The Okavango Delta is a safe haven for elephants, which migrate here following the seasons along routes through mixed land uses. This can bring elephants into contact with local communities in their search for food, destroying fences and eating or trampling a whole season’s worth of crops in the process. The ecological and economic value of elephants and other wildlife is well understood, but tensions clearly exist when lives and livelihoods are at stake—both humans and wildlife need to be considered in a successful conservation project. Protecting land along the source rivers of the Okavango Basin so that wildlife can move freely across borders and have the space to exist away from human settlements is one of the key aims of the Okavango Eternal partnership.
For the benefit of all Botswana

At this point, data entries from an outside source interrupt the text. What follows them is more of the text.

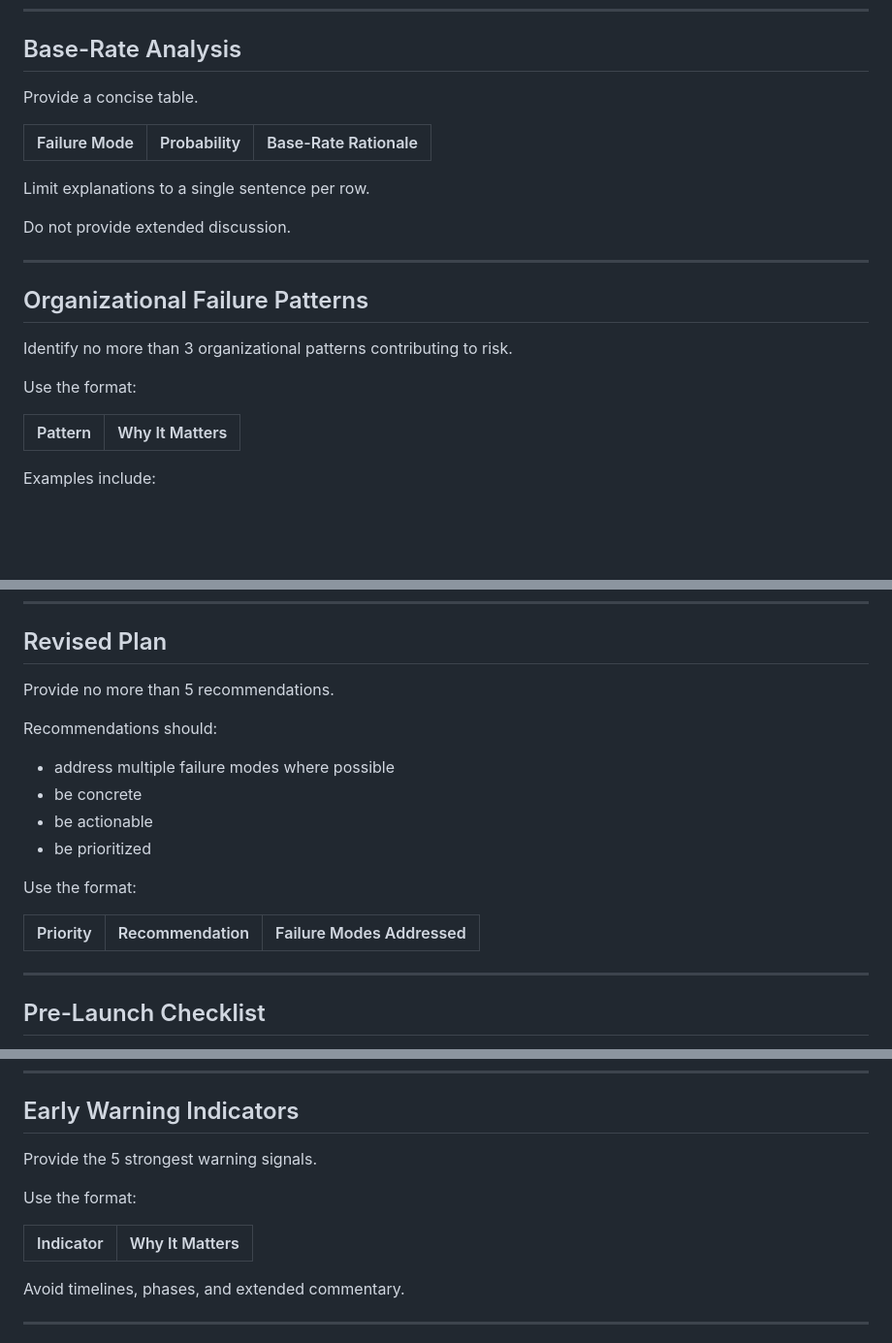
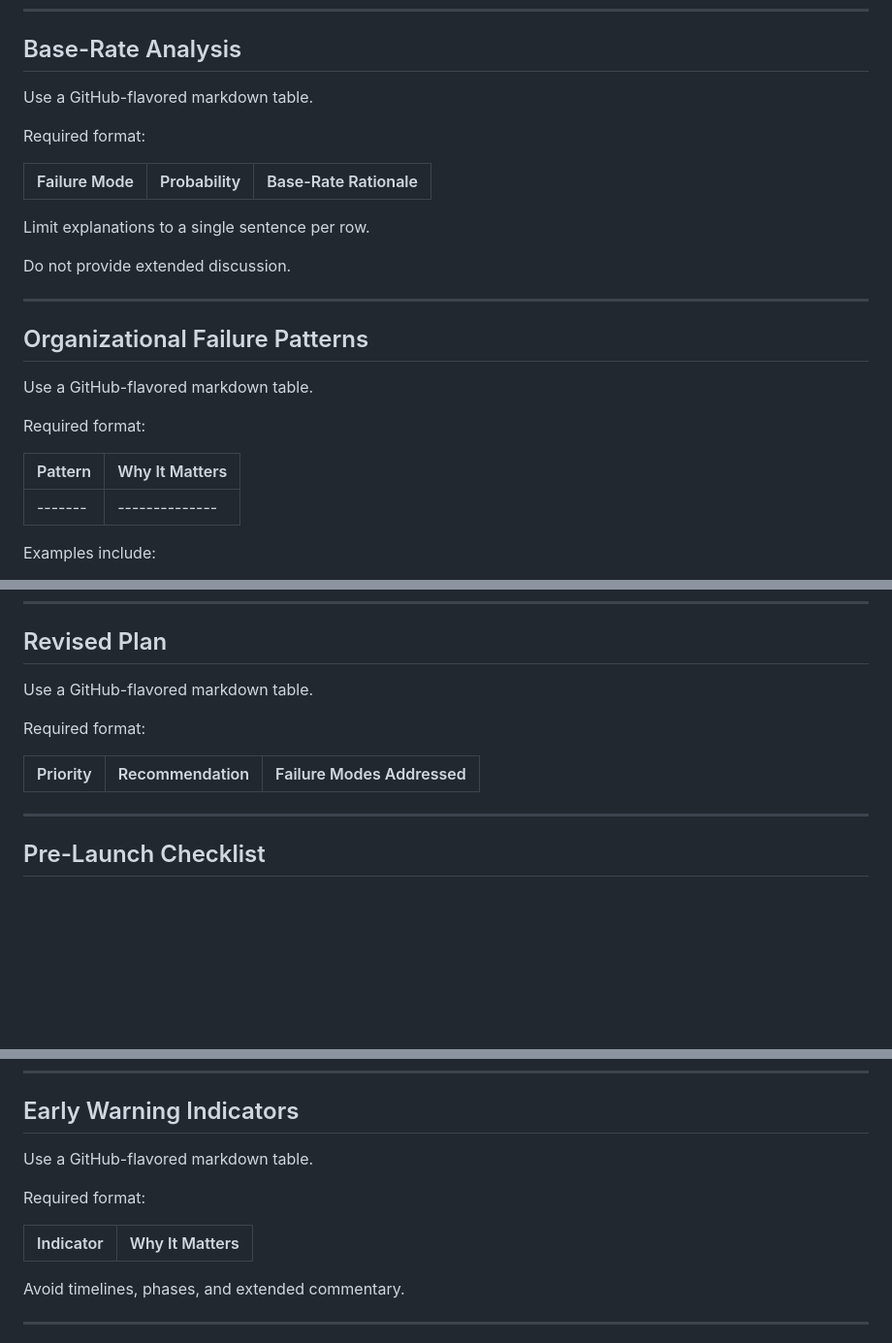
Before and after one commit to ahinek/stress-test-skill, a Markdown page: skills/stress-test/SKILL.md, 3 parts joined by grey strips. Shown at 97% size. GitHub-like rendering; blank space fills up the shorter version.

Commit message:
Refined markdown output formatting for skills

```diff
--- a/skills/stress-test/SKILL.md
+++ b/skills/stress-test/SKILL.md
@@ -284,10 +288,12 @@ Provide no more than 5 supporting bullets.
 
 ## Base-Rate Analysis
 
-Provide a concise table.
+Use a GitHub-flavored markdown table.
+
+Required format:
 
 | Failure Mode | Probability | Base-Rate Rationale |
-| ------------ | ----------- | ------------------- |
+|--------------|-------------|---------------------|
 
 Limit explanations to a single sentence per row.
 
@@ -297,11 +303,12 @@ Do not provide extended discussion.
 
 ## Organizational Failure Patterns
 
-Identify no more than 3 organizational patterns contributing to risk.
+Use a GitHub-flavored markdown table.
 
-Use the format:
+Required format:
 
 | Pattern | Why It Matters |
+|----------|---------------|
 | ------- | -------------- |
 
 Examples include:
@@ -319,19 +326,12 @@ Do not provide narrative analysis.
 
 ## Revised Plan
 
-Provide no more than 5 recommendations.
+Use a GitHub-flavored markdown table.
 
-Recommendations should:
-
-* address multiple failure modes where possible
-* be concrete
-* be actionable
-* be prioritized
-
-Use the format:
+Required format:
 
 | Priority | Recommendation | Failure Modes Addressed |
-| -------- | -------------- | ----------------------- |
+|----------|----------------|-------------------------|
 
 ---
 
@@ -353,12 +353,12 @@ If more than 5 items exist, include only the most important.
 
 ## Early Warning Indicators
 
-Provide the 5 strongest warning signals.
+Use a GitHub-flavored markdown table.
 
-Use the format:
+Required format:
 
 | Indicator | Why It Matters |
-| --------- | -------------- |
+|-----------|----------------|
 
 Avoid timelines, phases, and extended commentary.
 
```
Also changed, not shown: other parts of skills/stress-test/SKILL.md (+5 -1 lines).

Koketso “Koki” Mookodi meets with teachers in the Okavango Panhandle area. After years of working in many of the Delta’s premier ecotourism lodges, she wanted to do more to ensure that local communities gain maximum benefit from the income tourism brings into Botswana annually. As NGOWP Country Director for Botswana, through Okavango Eternal, Koki holds “education trail” workshops that take local teachers into nature to help them reconnect with the environment and bring scientific and cultural knowledge back into the classroom. There are also plans to construct a cultural knowledge center that will offer a place for people around the Okavango Delta and greater Botswana to learn about the importance of wildlife, reconnect with their cultural heritage through crafts and languages, gain new skills for better livelihoods, teach traditional skills, and enhance their businesses.
A group of female entrepreneurs in Botswana work on a business exercise to practice skills learned through the Accelerating Women-Owned Micro-Enterprises (AWOME) program. The program, launched by De Beers in partnership with UN Women and local government, aims to empower women to build businesses, create jobs, and generate more income. After working in partnership with the people of Botswana for 50 years, De Beers is now bringing experience gained from its entrepreneur initiatives like AWOME, to support Okavango Eternal’s goal of creating more than 10,000 livelihood opportunities across the Okavango River Basin.
A Pretty powerful poler
Tjaja “Pretty” Tapologo is from Toromoja in the Makgadikgadi Pans region of Botswana, where the waters of the Okavango Delta disappear into the Kalahari Desert. Wanting to become a nature guide, Pretty moved from her very dry home to live along the Boro River on the fringes of the Delta, and taught herself to pole a mokoro. In June 2021, she was one of three female polers to join the NGOWP’s 11th annual transect to survey the biological health of the Delta. Pretty’s involvement marks one of many efforts within the Okavango Eternal partnership to promote gender equality.
For the benefit of all in the Okavango River Basin
Equally as important as work happening in Botswana, the Okavango Delta’s source waters in Angola—and local communities around them—also need to benefit from conservation. In 2019, NGOWP leaders met with elders from around 30 communities across the area in Tempué, a village in Angola near the Delta’s source waters. In a landmark occasion, the project team and the elders signed a groundbreaking agreement to work together to protect the forests and source lakes that feed the Delta, by creating sustainable livelihoods for and owned by their communities in a way that retains their cultural identity. A key goal of Okavango Eternal is to help support and grow opportunities for sustainable livelihoods, not just in Angola, but in all the communities of the Okavango River Basin.
Explore Okavango Eternal here.